Monday, May 16, 2011

AAR: Team Spartan Advanced Pistol 2, Harvey, IL 2007

[I used to blog for the McHenry Co. Sportsmen's Association, but a bit ago I realized that I'm much more a pistol-specialist and decided to dedicate more time to that endeavor. With their permission, I'll be bringing in reviews that originally appeared there. I only started shooting in '07, so please bear with some of my "green-ness" at the time...]

I'm lucky! Here's the kicker: I'm not even Irish!

I thought that July 12th starting off bad would jinx me; see, I left my car windows open overnight and went out to a personal swimming pool on wheels early in the morning. My first lucky break was that I was running early and had a chance to annoy my neighbors by firing up the wet-dry shop vac to suck the worst puddles out and give 'er a once-over with a few towels. Next was to add a little Fabreeze and things were looking up...

Coming back to our point, that feeling of being jinxed when one is about to put 500-1000 rds downrange is not the most confidence inspiring. Being the lucky SOB that I am, my second lucky break was that I was getting ready to head out to the Harvey, IL police range to take Team Spartan's "Advanced Pistol 2" class with John Krupa and Vince Jamison. See, Krupa and Jamison are consumate instructors that'll ensure you do everything safe, but push you to your limits so that that you won't make a mistake on the street!

Furthering my lucky streak, the weather kept partly couldy (nice to mimize sun) and we didn't get delluged or vortex-ed like last time!

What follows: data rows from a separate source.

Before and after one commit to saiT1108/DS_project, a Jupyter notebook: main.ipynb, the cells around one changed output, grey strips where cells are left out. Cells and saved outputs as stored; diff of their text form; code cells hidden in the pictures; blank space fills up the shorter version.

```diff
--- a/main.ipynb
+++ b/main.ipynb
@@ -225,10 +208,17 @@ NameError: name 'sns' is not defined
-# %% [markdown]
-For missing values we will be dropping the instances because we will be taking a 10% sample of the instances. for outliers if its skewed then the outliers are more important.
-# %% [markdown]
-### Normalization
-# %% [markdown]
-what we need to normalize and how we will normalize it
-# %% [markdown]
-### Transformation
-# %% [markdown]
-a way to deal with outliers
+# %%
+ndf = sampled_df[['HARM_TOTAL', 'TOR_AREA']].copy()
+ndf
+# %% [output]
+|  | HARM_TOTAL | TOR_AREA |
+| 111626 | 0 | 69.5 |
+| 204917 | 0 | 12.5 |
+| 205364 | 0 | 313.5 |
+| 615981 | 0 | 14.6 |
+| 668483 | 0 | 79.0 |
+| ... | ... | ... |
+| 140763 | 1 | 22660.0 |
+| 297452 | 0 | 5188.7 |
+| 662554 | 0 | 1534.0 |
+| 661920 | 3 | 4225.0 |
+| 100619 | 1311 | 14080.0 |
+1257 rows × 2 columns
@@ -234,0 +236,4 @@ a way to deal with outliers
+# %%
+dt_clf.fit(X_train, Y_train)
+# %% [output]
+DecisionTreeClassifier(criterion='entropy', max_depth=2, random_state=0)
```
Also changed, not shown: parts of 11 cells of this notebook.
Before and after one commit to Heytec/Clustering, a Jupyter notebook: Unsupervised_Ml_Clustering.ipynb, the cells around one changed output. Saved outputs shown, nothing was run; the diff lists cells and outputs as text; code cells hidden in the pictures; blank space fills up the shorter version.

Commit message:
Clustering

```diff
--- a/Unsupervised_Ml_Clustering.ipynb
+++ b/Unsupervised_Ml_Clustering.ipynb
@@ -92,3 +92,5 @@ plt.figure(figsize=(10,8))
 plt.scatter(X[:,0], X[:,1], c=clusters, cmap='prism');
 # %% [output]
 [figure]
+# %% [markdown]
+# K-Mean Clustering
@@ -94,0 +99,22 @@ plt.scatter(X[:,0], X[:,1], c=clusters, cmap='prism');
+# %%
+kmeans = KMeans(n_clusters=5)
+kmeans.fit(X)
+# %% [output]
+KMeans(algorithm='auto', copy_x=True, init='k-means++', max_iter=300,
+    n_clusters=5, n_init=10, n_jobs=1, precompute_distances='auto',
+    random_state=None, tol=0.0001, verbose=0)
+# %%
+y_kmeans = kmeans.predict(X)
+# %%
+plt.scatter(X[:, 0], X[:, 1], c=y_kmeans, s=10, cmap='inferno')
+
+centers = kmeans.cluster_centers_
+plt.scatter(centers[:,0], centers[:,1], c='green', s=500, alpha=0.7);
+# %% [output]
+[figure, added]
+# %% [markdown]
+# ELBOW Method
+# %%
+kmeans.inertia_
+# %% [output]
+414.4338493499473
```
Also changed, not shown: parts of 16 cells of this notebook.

Ok... So enough about me yapping about my good luck, what is AP2 about?

AP2 builds on a lot of the techniques that were presented in AP1 - the natural shooting stance, thumbs forward grip, etc - but focuses on deploying the pistol as an offensive weapon that is used to engage an active shooter. This is not without its own controversy: 1.) A pistol as an offensive weapon(?) and 2.) the idea that offensive tactics that are, well, potentially "offensive" to the sheep. In exploring the justifications to those two issues, we'll see more of what AP2 is all about.

The Pistol as an Offensive Weapon(?)

First off, keep in mind that Krupa and Jamison are Chicago Police and that until the recent decision to equip some officers with M4's, the rank-and-file didn't have access to rifles. If faced with an active shooter scenario, the operator is going to use what is available to them at the time: the pistol. This meshes with the reality of active shooter incidents in the real world - Say Uncle explores some of those situations in his article "Mass murderers vs. Armed Citizens".

While the pistol is usually understood to be defensive in nature, especially so for its civilian role, it can make for an effective offensive weapon: it's small size in close quarters where a rifle wouldn't be effective and the fact that most folks train more with their pistols than any other platform.

So with that in mind, what are the parameters for maximizing the pistol in an offensive role? We come to our second topic...

Offensive Tactics

The pistol is most effective at short range, so getting into range is paramount: AP2 had us doing a lot of footwork! 

Examining the footwork component, in the first half of the class, Krupa had us working constantly on continous motion during stoppages, magazine changes, and "hunting scenarios" - the pistol at low-ready, eyes scanning, waiting to see a threat and challenge or asses. Most active firing was done from tanding position, firing a short string (2-3 shots).

These basics culminated during a continous motion drill while firing on a swinging target (windmill-type): two cones setup ~10' apart. Starting from one cone, move off the line of force, fire 2-3 shoots and move to the next cone, fire 2-3 shots, etc. The key is to keep moving during magazine changes, while working/clearing stoppages. Oh, and don't forget that you've got to get that target to turn over and that you'll run out of ammunition at some point!

After lunch, we focused on putting movement together with firing: we discussed the concepts of "warrant service speed" and "hostage resuce speed" and focused on motion forwards and backwards with the rest of the firing line while a partner ensured (by pushing or pulling) that we weren't too far forward or back. It was interesting that movement backwards was often smoother than movement forwards!

During one of our breaks, Krupa set up a series of blue barrels and we began working on lateral motion around cover while engaging multiple targets. At this point, most people were already engraining movement and felt pretty comfortable working around the barrels.

At some point during this drill, the point was raised how to approach the situation if someone was working with you: enter position "SUL".

SUL is a simple concept that is much talked about - it specifically points the pistol, held vertically, to the ground just before your feet. While the weapon is in SUL, it is possible to move around friendlies or other people without sweeping them with the muzzle. This rotational motion was practice and on the line under the instructors watchful eyes. Final culmination was a live-fire "snake drill" through a section of barrels with friendlies interspersed!

The day ended and was, in my opinion, far too short, but even my luck had to run out at some point...